Which is too bad, because while it was fun to watch Brent Spiner as the egomaniacal mad scientist, he’s now morphed into a Bond villain, and that’s way less interesting. His verbal confrontations with Picard are pretty nowhere, and his escape at the end is less than convincing. The finale is being set up to be a confrontation against Soong, though there’s also Q—who doesn’t even appear in this episode—to deal with, and I have no idea how they’re going to do this. I mean, the obvious answer is Q, but he’s depowered…
There are two other plots in this episode, one kinda meh, the other fabulous. The former is the continued Rios-Ramirez relationship which is perfectly fine, but not very gripping. I adore Sol Rodriguez’s Teresa Ramirez, mind you, and she and Santiago Cabrera have superb chemistry, but the storyline isn’t really doing anything for me.
However, we also get some great stuff with Seven. We start with her finally telling us why Seven didn’t join Starfleet after Voyager got home in “Endgame“: they wouldn’t let her. According to Seven, Janeway went to bat for her and threatened to resign, but Starfleet refused to allow her into the club. They did allow Icheb, as we saw in “Stardust City Rag” last season, but Icheb was barely even a Borg, really—he’d only just been assimilated and was just out of the incubator when Voyager found him in “Collective.” Seven, by comparison, had been a Borg for twenty-four years, assimilated at the age of six.
This is prompted by Musiker telling her that she’d make a great starship captain. After hearing her tale of woe, Musiker starts to say that when they get out of this, but Seven cuts her off, saying they won’t get out of this, as Seven is unaware that she’s an opening-credits regular in a TV show and therefore almost definitely will get out of this. But at this point, Seven’s been human for about as long as she was a Borg. Would Starfleet be just as cranky about letting her in, especially given how much more they know about the Borg now?
That’s a question for next week—or next season. Or perhaps for the Seven/Fenris Rangers spinoff that people have been clamoring for pretty much since she appeared at the end of “Absolute Candor.” For now, though, we do get one more important scene both with and about Seven, because the biggest part of Jurati’s argument to the Queen—and pretty much the only convincing part—is the example of Seven. She’s spent the last twenty-three years combining the best of her Borg background and her humanity, and what Jurati poses to the Queen is to make up an entire collective of Sevens. Which is a nice thought.
When the Queen is convinced to be not such a horrible person, the first thing she does is heal Seven from the wound she herself inflicted, but in order to do so, she has to restore Seven’s exact Borg implants from the mainline timeline for reasons the script doesn’t even bother to provide.
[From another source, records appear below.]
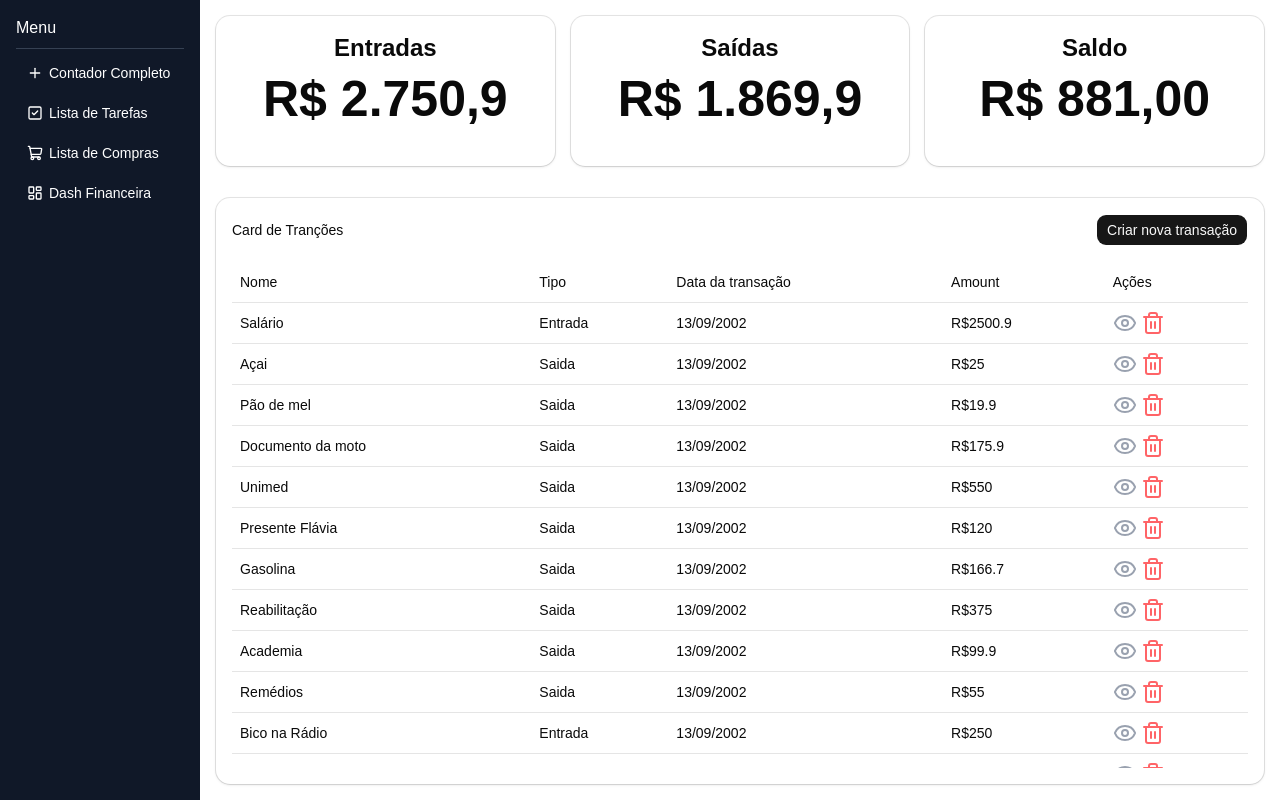
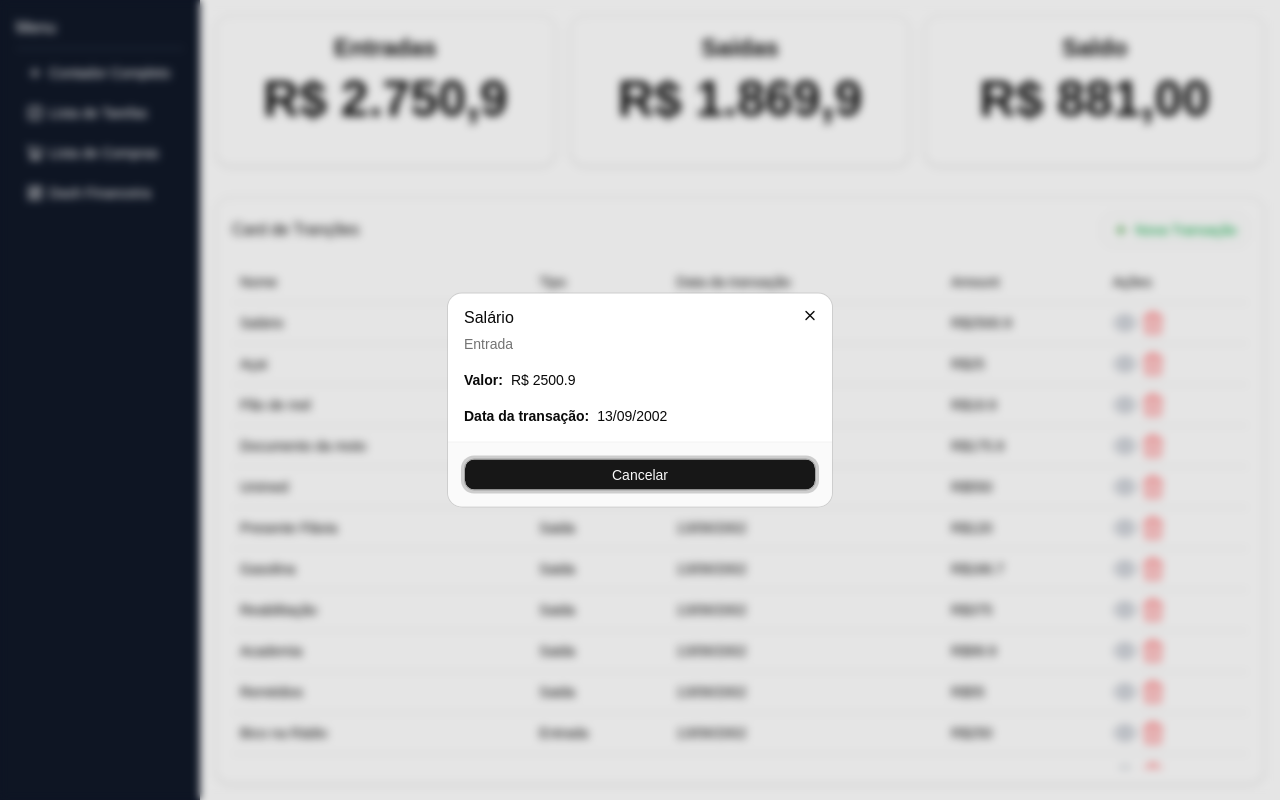
Before and after one commit to Fabiolandin/Aplicando-conceitos-de-react, a React (Vite) app: page /dash in a window 1280 px wide. Both pictures are taken after a click on the icon 1152 px from the left and 322 px from the top of the page. Built offline with nearby package versions, Linux system fonts and the light colour scheme.

Commit message:
feta:adicionando dialog de new transação e funcionalidades

```diff
--- /dev/null
+++ b/src/components/DialogNewTransacao.jsx
@@ -0,0 +1,90 @@
+import { PlusIcon } from "lucide-react"
+import { Button } from "./ui/button"
+import { Dialog, DialogContent, DialogDescription, DialogFooter, DialogHeader, DialogTitle, DialogTrigger } from "./ui/dialog"
+import { Input } from "./ui/input"
+import { useState } from "react"
+
+const DialogNewTransacao = ({ dados, setDados }) => {
+
+    //States para puxar o valor do formulario
+    const [nomeTransacao, setnomeTransacao] = useState('')
+    const [tipoTransacao, settipoTransacao] = useState('')
+    const [valorTransacao, setvalorTransacao] = useState('')
+
+    //função chamada pós o salvar do form
+    const handleSubmit = (e) => {
+        e.preventDefault();
+
+        const novaTransacao = {
+            id: Date.now(),
+            nome: nomeTransacao,
+            tipo: tipoTransacao,
+            valor: Number(valorTransacao),
+            data: new Date().toLocaleDateString('pt-BR')
+        }
+
+        setDados([...dados, novaTransacao])
+    }
+
+    return (
+        <div>
+            <Dialog>
+                <DialogTrigger asChild>
+                    <Button variant="outline" className="text-green-600">
+                        <PlusIcon color="green" />
+                        Nova Transação</Button>
+                </DialogTrigger>
+                <DialogContent>
+                    <DialogHeader>
+                        <DialogTitle>Titulo</DialogTitle>
+                        <DialogDescription>Descrição</DialogDescription>
+                    </DialogHeader>
+                    <form onSubmit={handleSubmit}>
+
+                        <label>Nome da transação:</label>
+                        <Input
+                            placeholder="Digite o nome da transação"
+                            value={nomeTransacao}
+                            onChange={(e) => setnomeTransacao(e.target.value)}
+                        />
+
+                        <label>Tipo da transação:</label>
+                        <Input
+                            placeholder="Digite o tipo da transação"
+                            value={tipoTransacao}
+                            onChange={(e) => settipoTransacao(e.target.value)}
+                        />
+
+                        <label>Valor:</label>
+                        <Input
+                            placeholder="Digite o valor da transação"
+                            value={valorTransacao}
+                            onChange={(e) => setvalorTransacao(e.target.value)}
+                        />
+
+                        <DialogFooter>
+                            <DialogTrigger asChild>
+                                <Button
+                                    className="flex-1"
+                                    variant="outline"
+                                    type="submit"
+                                >
+                                    Salvar
+                                </Button>
+                                </DialogTrigger>
+
+                                <DialogTrigger asChild>
+                                <Button
+                                    className="flex-1"
+                                >
+                                    Cancelar
+                                </Button>
+                                </DialogTrigger>
+                        </DialogFooter>
+                    </form>
+                </DialogContent>
+            </Dialog>
+        </div>
+    )
+}
+export default DialogNewTransacao
--- a/src/components/DialogTransacao.jsx
+++ b/src/components/DialogTransacaoDetails.jsx
@@ -1,7 +1,7 @@
 import { Button } from "./ui/button"
 import { Dialog, DialogContent, DialogDescription, DialogFooter, DialogHeader, DialogTitle } from "./ui/dialog"
 
-const DialogTransacao = ({ open, setOpen, transacaoSelecionada }) => {
+const DialogTransacaoDetails = ({ open, setOpen, transacaoSelecionada }) => {
 
     const handleDialogClose = () => {
         setOpen(false)
@@ -16,20 +16,14 @@ const DialogTransacao = ({ open, setOpen, transacaoSelecionada }) => {
                         <DialogDescription>{transacaoSelecionada?.tipo}</DialogDescription>
                     </DialogHeader>
                     <div className="flex gap-2">
-                        <h1>Valor:</h1>
-                        <h1>{transacaoSelecionada?.valor}</h1>
+                        <h1 className="font-bold">Valor:</h1>
+                        <h1>R$ {transacaoSelecionada?.valor}</h1>
                     </div>
                     <div className="flex gap-2">
-                        <h1>Data da transação:</h1>
+                        <h1 className="font-bold">Data da transação:</h1>
                         <h1>{transacaoSelecionada?.data}</h1>
                     </div>
                     <DialogFooter>
-                        <Button
-                            className="flex-1"
-                            variant="outline"
-                        >
-                            Salvar
-                        </Button>
                         <Button
                             className="flex-1"
                             onClick={() => handleDialogClose()}
@@ -43,4 +37,4 @@ const DialogTransacao = ({ open, setOpen, transacaoSelecionada }) => {
     )
 }
 
-export default DialogTransacao
+export default DialogTransacaoDetails
--- a/src/pages/dash.jsx
+++ b/src/pages/dash.jsx
@@ -1,7 +1,7 @@
-import DialogTransacao from "@/components/DialogTransacao"
+import DialogNewTransacao from "@/components/DialogNewTransacao"
+import DialogTransacaoDetails from "@/components/DialogTransacaoDetails"
 import Sidebar from "@/components/Sidebar"
-import { Button } from "@/components/ui/button"
-import { Card, CardContent, CardHeader } from "@/components/ui/card"
+import { Card, CardContent, CardHeader, CardTitle } from "@/components/ui/card"
 import { ScrollArea } from "@/components/ui/scroll-area"
 import { Table, TableHead, TableHeader, TableRow, TableBody, TableCell } from "@/components/ui/table"
 import { listaTransacoes } from "@/transacoes"
@@ -79,9 +79,9 @@ const Dash = () => {
                 {/* Div das transações*/}
                 <div className="p-4 flex-1 min-h-0">
                     <Card className="h-full flex flex-col shadow">
-                        <CardHeader className="flex items-center">
-                            <h1>Card de Tranções</h1>
-                            <Button className="ml-auto"> Criar nova transação</Button>
+                        <CardHeader className="flex items-center justify-between">
+                            <CardTitle>Card de Tranções</CardTitle>
+                            <DialogNewTransacao className="flex ml-auto" dados={dados} setDados={setDados}/>
                         </CardHeader>
                         <CardContent className="flex-1 min-h-0">
                             <ScrollArea className="h-full">
@@ -96,7 +96,7 @@ const Dash = () => {
                                         </TableRow>
                                     </TableHeader>
                                     <TableBody>
-                                        {listaTransacoes.map((listas) => (
+                                        {dados.map((listas) => (
                                             <TableRow key={listas.id}>
                                                 <TableCell className="">{listas.nome}</TableCell>
                                                 <TableCell>{listas.tipo}</TableCell>
@@ -118,7 +118,7 @@ const Dash = () => {
                             </ScrollArea>
                         </CardContent>
                     </Card>
-                    <DialogTransacao open={open} setOpen={setOpen} transacaoSelecionada={transacaoSelecionada}/>
+                    <DialogTransacaoDetails open={open} setOpen={setOpen} transacaoSelecionada={transacaoSelecionada}/>
                 </div>
 
             </div>
```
So now Seven’s back to her normal, Jurati’s a Borg Queen, and Soong is still trying to change history to make himself the hero of fascists. That’s a lot to deal with in a finale…
Keith R.A. DeCandido is looking forward to next week when he gets to talk about both the Picard finale and the Strange New Worlds premiere, all at the same time!!!!!!!